Frantically, he tried to hitch his leather trousers over the light, but his fingers locked into arthritic claws. “No,” he sobbed. Heat pulsed through his body, and he began to shake.
Another caw sounded over the canal, and Blaze screamed as the sigil tattooed upon his stomach countered his body’s urge to transform. His skin stretched, but it didn’t rip to enable feathery appendages to sprout from his back.
Damn. She hadn’t cured him. He was still polymorphic, just stuck in human form.
Through a veil of tears, as he lay stretched flat on his back against the dirty cobbles, Blaze watched Asha back towards him. She spun, whisper fast. Calm. Precise. Lethal. Her blade flashed, and left streamers of coppery dust behind in its wake.
The third demon gave a baleful squawk, and stretched his feathers. Tawny wings frantically flapped, each beat sending a tide of litter rustling towards him. The youkai tried to soar, seeking freedom amongst the clouds. Asha held it skewered upon the end of her sword, until it burst. Its final form dispersed as a shower of coppery dust.
Then calmly, she returned to the water’s edge and stabbed through the heart the first demon, who still lay hollering at the loss of its limb.
“It’s done,” she called to Blaze, her voice emotionless.
Still performing as one of Talon’s dolls, still a perfect demon-slaying marionette. He wondered how soon she’d realise the truth of him and drive her sword-tip through his heart.
He didn’t answer her call; just lay clutching his stomach staring dazedly at the sky. Slowly, the pain ebbed away. Blaze wiped the sweat from his face and cautiously pushed himself to his feet.
The remains of the youkai lay in two neat powdery piles on the ground. The essence of the third remained suspended in the air as a cloud of coppery particles. The dust would eventually fall, likely onto cotton sheets. The city’s alchemists always knew where to find Blood Rain.

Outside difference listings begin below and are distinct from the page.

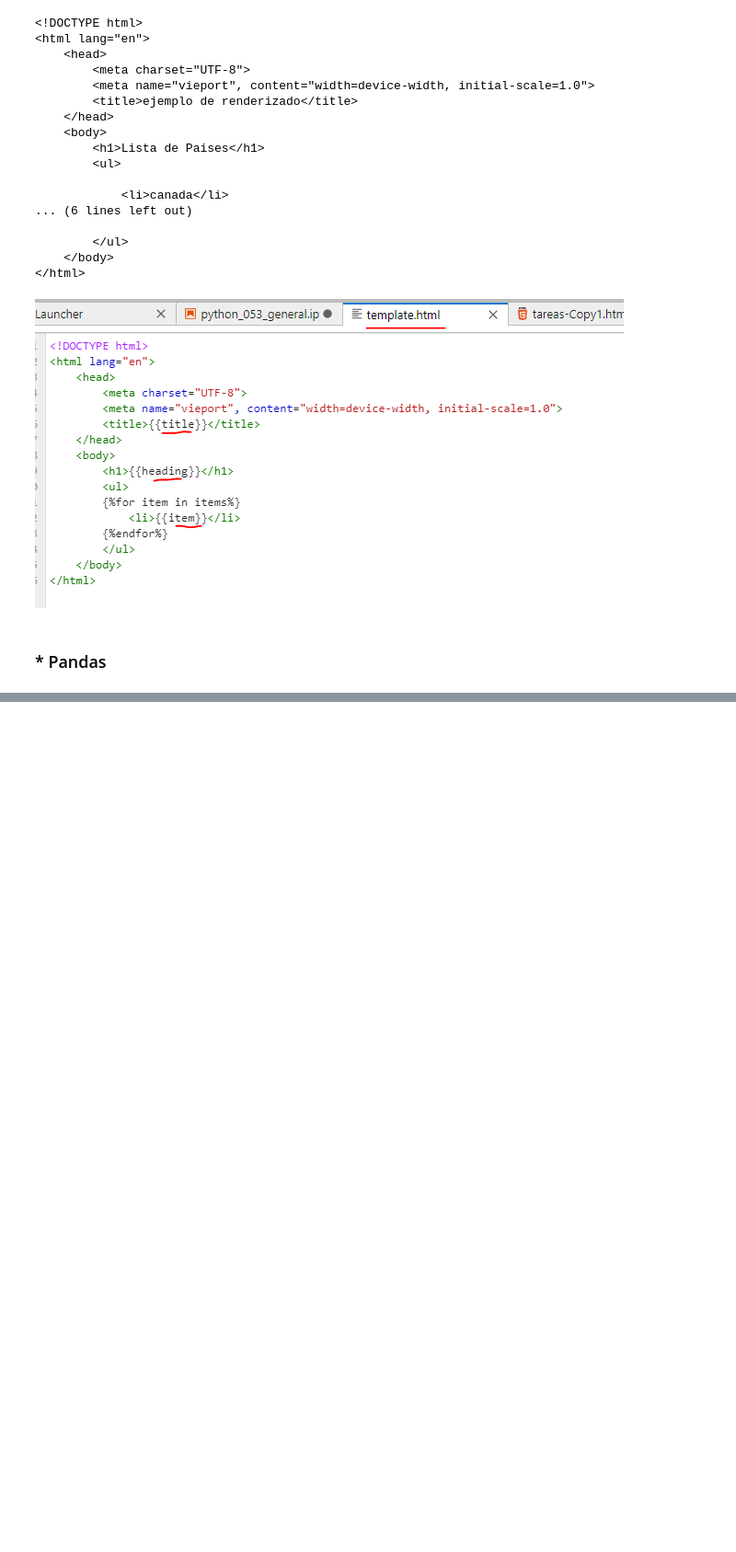
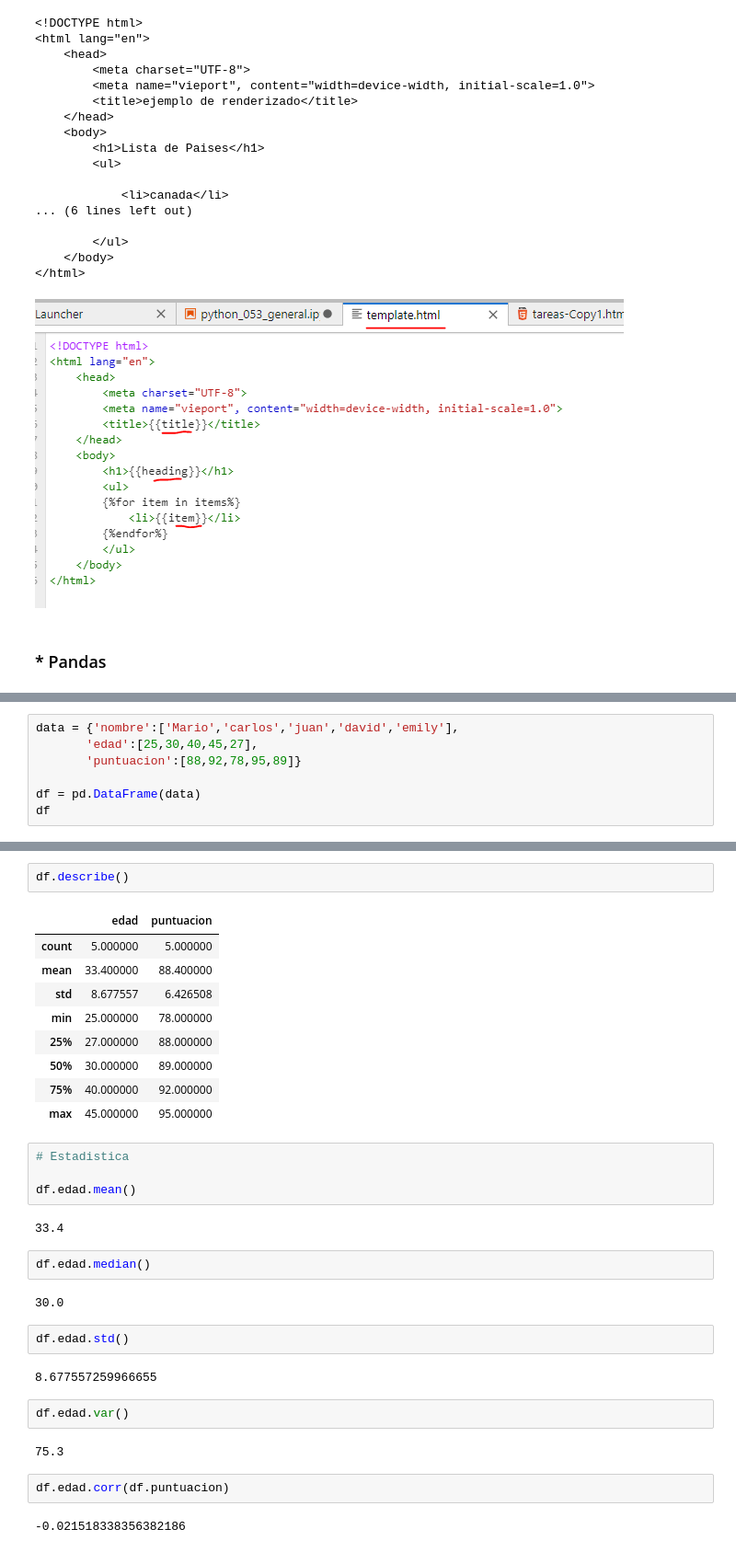
Before and after one commit to rivillasm/python_code, a Jupyter notebook: python_053_general.ipynb, the cells around one changed output, grey strips where cells are left out. Shown at 92% size. Cells and saved outputs as stored; diff of their text form; blank space fills up the shorter version.

```diff
--- a/python_053_general.ipynb
+++ b/python_053_general.ipynb
@@ -1072,0 +1162,7 @@ print(output)
+# %%
+data = {'nombre':['Mario','carlos','juan','david','emily'],
+       'edad':[25,30,40,45,27],
+       'puntuacion':[88,92,78,95,89]}
+
+df = pd.DataFrame(data)
+df
@@ -1072,0 +1189,34 @@ print(output)
+# %%
+df.describe()
+# %% [output]
+|  | edad | puntuacion |
+| count | 5.000000 | 5.000000 |
+| mean | 33.400000 | 88.400000 |
+| std | 8.677557 | 6.426508 |
+| min | 25.000000 | 78.000000 |
+| 25% | 27.000000 | 88.000000 |
+| 50% | 30.000000 | 89.000000 |
+| 75% | 40.000000 | 92.000000 |
+| max | 45.000000 | 95.000000 |
+# %%
+# Estadistica
+
+df.edad.mean()
+# %% [output]
+33.4
+# %%
+df.edad.median()
+# %% [output]
+30.0
+# %%
+df.edad.std()
+# %% [output]
+8.677557259966655
+# %%
+df.edad.var()
+# %% [output]
+75.3
+# %%
+df.edad.corr(df.puntuacion)
+# %% [output]
+-0.021518338356382186
```
Also changed, not shown: parts of 15 cells of this notebook.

“Are you all right?” Asha asked.
Blaze brushed a soggy piece of newspaper from his shoulder and nodded. He’d worry over his body’s reaction to the calls of the other youkai later. Maybe it was just coincidence the two events had happened together.
Asha gave a crisp nod, then gracefully dipped onto one knee and scooped up a handful of the demon dust. She let it slowly sift between her gloved fingers before running her tongue over what remained upon the middle digit.
“Should you be doing that?” Blaze asked. There was a reason the stuff was illegal. It was highly addictive. A teaspoon’s worth purportedly enough to make a love slave of anyone.
Asha’s eyebrows twitched and the tiniest hint of amusement lit up her face. She turned her wrist and offered up her remaining fingers for him to suck clean.
Blaze took a wary step back.
“What are you worried about? Do you think I’ll be so overcome with lust I’ll have to pin you to that sofa and tear your clothes off? Credit me with some resilience, Blaze.”
Still hesitant, Blaze folded his arms across his chest and hugged his biceps. If he’d had boots on, he’d have stomped the damn demon dust into the cracks between the cobblestones, so that it couldn’t hurt anyone. The only thing Blood Rain had ever done was turn sensible men into sex-craved lunatics. “Asha,” he pleaded. How could a demon hunter be so blasé about tasting the stuff?
And yes, that’s exactly what he feared. Wasn’t that how this trouble had started in the first place? She’d licked his wounds clean and got high on the taste.
With a terse smile, she blew the remainder of the dust from her palm. “They were foot soldiers, not out for us specifically, just looking for an easy meal.”
“You can tell all that from one taste?”
“Believe me, Talon made sure I was a connoisseur. The high ups taste different. They smell different too.” She leaned in close and sniffed him. “None of them smell or taste like you.”